Histology of the Skin
Undoubtedly, the skin is the largest organ in the human body; literally covering you from head to toe. The organ constitutes almost 8-20% of body mass and has a surface area of approximately 1.6 to 1.8 m2, in an adult. Owing to variations in height and weight, the surface area of the skin may vary based on these parameters.
Without the skin, humans would be susceptible to a myriad of pathologies. The organ acts as a protective barrier that limits the migration of microbes and chemicals into the body. Additionally, it plays an integral role in thermoregulation as it participates in evaporation in hyperthermic environments. Furthermore, neurons in the skin detect sensory input that helps with interacting with the environment. In the absence of this organ, the cellular water content would dramatically decrease as there would be no membrane to limit the loss of water from the exposed cells. Also, the subcutaneous tissue would be exposed to harmful ultraviolet light that enters the planet’s atmosphere.
This article will review the embryology and anatomy of the skin. Subsequently, the histology of the skin, in addition to clinically relevant points, will also be discussed.
The integumentary system includes the skin and all its appendages, namely the nails, hair and sweat glands. The organ has a variety of embryological origins, which accounts for the different types of structures that are found within it. The developing embryo contains several layers; significant to this topic are the ectoderm and mesenchyme layers that give rise to the epidermis and dermis, respectively.
Between the fifth to seventh gestational weeks, the ectodermal layer develops from the previous single layer of cells and divides into the periderm (epitrichium) and a basal layer. The epitrichium covers the surface of the embryo and undergoes a continuous cycle of keratinization (replacing the cell cytoplasm with keratin) and desquamation (shedding of the outer layer of tissue) for 21 weeks. The basal layer (stratum germinativum) acts as the germinal layer that continuously replicates to replace superficial cells lost during desquamation. It should be noted that the exfoliated cells, along with sebaceous secretions, lanugo hair goes on to form the vernix caseosa (a white, cheesy coating found on neonates).

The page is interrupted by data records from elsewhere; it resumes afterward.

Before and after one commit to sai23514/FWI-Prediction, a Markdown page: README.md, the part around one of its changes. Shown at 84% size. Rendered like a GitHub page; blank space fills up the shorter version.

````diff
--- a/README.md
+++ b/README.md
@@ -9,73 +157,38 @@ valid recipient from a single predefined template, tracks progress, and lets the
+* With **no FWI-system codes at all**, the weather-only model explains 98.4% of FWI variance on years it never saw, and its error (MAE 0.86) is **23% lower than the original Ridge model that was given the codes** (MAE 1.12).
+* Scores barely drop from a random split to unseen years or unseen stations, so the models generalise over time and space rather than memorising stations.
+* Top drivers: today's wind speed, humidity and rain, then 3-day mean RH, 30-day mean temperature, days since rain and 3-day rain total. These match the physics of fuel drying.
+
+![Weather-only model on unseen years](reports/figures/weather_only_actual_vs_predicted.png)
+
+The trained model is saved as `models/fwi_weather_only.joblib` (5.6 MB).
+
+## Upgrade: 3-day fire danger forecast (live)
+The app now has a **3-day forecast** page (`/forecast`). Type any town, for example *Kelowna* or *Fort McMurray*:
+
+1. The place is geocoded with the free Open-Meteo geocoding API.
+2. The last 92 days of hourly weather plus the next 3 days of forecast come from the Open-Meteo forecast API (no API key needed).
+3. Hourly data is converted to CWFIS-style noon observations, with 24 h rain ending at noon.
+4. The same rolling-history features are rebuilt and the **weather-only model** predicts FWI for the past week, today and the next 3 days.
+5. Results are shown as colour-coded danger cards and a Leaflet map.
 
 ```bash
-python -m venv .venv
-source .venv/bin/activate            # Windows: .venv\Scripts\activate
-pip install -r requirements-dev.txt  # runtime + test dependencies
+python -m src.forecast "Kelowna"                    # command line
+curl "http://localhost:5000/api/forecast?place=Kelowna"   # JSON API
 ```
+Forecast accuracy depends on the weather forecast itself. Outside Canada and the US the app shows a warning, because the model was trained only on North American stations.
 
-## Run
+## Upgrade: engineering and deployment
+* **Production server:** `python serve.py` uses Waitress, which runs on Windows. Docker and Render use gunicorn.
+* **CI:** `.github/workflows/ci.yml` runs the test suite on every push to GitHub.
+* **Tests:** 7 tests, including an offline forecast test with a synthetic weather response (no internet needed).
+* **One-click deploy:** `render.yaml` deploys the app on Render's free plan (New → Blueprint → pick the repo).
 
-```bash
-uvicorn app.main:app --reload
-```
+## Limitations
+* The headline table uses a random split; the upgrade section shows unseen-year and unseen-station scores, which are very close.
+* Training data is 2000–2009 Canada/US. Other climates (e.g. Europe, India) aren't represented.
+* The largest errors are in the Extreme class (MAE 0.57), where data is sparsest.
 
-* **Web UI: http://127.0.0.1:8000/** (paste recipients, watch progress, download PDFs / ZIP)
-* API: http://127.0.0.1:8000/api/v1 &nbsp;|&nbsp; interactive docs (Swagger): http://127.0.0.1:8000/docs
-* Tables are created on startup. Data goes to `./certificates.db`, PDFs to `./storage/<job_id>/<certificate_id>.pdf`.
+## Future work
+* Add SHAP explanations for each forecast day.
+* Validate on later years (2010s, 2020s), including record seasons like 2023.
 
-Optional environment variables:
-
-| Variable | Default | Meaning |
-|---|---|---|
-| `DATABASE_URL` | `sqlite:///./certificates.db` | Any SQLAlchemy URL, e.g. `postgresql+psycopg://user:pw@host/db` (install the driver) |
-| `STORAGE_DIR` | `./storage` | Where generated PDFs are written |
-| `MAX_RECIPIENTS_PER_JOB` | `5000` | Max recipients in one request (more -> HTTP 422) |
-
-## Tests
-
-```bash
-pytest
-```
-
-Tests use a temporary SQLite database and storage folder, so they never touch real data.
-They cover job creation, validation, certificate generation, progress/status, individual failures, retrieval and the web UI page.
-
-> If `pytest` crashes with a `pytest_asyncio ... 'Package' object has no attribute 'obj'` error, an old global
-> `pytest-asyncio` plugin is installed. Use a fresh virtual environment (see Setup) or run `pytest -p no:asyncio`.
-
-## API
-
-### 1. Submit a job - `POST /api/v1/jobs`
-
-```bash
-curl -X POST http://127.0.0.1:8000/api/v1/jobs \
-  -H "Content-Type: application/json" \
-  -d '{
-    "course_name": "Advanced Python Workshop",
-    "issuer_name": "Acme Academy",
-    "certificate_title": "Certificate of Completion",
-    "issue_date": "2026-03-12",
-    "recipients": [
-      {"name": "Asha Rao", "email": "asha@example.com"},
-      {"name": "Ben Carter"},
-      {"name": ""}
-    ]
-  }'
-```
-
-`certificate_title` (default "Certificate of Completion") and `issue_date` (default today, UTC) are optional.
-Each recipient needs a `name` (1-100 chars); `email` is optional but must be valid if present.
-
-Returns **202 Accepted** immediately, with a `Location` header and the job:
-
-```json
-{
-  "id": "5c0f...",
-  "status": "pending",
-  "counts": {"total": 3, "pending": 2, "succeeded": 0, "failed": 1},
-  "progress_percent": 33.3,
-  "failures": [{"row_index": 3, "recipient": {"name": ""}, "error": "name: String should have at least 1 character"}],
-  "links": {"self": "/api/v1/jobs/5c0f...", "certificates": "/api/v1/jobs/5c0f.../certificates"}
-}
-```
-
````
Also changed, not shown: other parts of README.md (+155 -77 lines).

Subsequent differentiation of the stratum germinativum results in the formation of an intermediate layer around week 11. The intermediate layer further differentiates into two distinct layers called the stratum spinosum and the stratum granulosum. The former contains polyhedral cells that are joined by tonofibrils (associated with the macula adherens that anchors cellular cytoskeleton), while the latter has the characteristic keratohyalin granules (initial proteinaceous compound responsible for keratinization of cells).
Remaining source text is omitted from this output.